• Required action:
After counting the lines below that hold the word "SearchForm", reply with the count and nothing else.

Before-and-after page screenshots

_ _ _

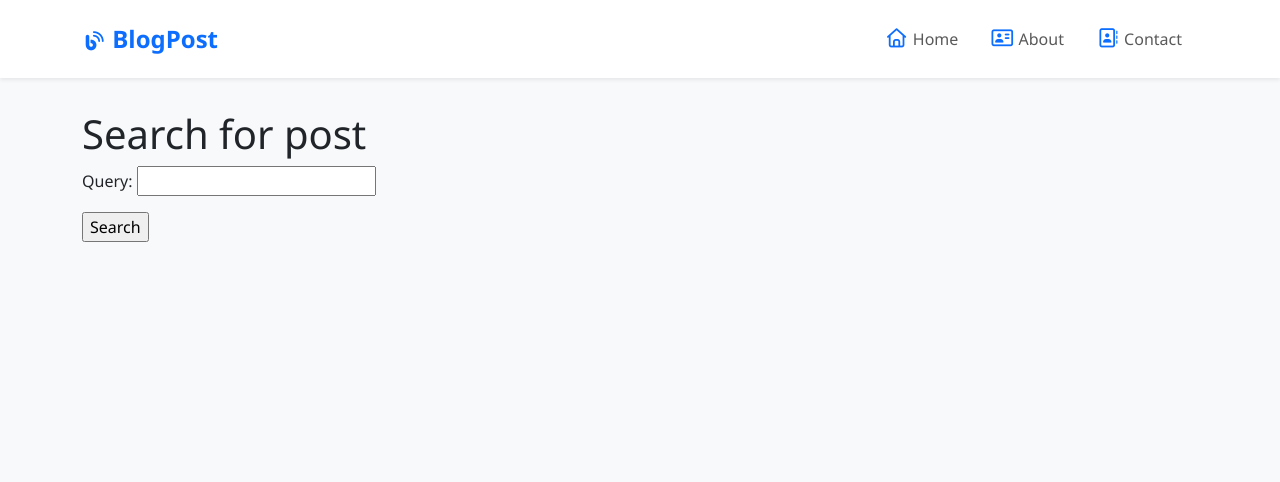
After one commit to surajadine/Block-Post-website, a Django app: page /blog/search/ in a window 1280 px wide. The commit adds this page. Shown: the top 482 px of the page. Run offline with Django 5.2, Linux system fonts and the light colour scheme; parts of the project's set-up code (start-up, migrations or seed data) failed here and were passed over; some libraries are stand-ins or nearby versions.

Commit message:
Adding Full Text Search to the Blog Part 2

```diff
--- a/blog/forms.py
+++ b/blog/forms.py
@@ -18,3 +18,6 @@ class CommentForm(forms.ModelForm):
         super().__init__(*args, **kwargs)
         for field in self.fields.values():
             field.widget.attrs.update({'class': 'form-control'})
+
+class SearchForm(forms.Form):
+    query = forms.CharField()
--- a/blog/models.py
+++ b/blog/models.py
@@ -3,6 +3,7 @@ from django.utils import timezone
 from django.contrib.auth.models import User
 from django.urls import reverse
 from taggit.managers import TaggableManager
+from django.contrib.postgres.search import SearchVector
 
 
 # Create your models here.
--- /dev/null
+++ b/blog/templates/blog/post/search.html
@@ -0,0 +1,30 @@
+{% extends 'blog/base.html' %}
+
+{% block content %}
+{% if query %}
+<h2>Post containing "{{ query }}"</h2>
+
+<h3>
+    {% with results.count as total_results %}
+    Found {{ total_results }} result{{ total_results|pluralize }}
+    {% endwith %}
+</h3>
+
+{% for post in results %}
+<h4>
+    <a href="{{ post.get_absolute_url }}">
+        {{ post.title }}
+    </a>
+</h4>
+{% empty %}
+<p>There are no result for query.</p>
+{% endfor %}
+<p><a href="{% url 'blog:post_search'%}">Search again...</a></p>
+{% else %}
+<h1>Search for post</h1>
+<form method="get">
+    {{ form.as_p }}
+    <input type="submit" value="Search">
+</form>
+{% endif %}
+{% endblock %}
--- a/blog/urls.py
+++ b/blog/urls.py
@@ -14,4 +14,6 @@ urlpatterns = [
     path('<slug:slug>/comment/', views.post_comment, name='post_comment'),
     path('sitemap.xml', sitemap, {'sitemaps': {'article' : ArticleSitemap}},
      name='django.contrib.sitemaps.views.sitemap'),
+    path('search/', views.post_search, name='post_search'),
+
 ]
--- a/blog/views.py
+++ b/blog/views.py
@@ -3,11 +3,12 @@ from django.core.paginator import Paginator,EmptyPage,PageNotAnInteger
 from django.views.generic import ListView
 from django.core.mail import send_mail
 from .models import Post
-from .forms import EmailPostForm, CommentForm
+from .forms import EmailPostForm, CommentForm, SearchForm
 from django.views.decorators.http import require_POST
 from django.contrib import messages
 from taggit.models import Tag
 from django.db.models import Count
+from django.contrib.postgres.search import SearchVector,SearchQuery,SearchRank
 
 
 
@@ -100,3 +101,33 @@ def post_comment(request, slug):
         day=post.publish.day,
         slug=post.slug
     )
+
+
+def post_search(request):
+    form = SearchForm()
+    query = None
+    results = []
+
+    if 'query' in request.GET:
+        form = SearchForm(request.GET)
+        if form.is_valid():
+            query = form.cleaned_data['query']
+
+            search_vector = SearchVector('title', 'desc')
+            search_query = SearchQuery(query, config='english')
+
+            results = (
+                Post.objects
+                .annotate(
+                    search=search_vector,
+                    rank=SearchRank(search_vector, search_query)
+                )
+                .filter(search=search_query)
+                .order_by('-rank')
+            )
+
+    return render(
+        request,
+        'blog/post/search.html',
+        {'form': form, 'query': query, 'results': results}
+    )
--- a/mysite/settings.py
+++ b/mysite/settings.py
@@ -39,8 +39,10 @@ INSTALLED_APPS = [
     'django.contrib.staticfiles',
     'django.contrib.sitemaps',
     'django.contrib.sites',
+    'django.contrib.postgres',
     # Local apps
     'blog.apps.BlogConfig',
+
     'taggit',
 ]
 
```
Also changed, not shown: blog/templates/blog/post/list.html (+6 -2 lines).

_ _ _

• Worked solution:
4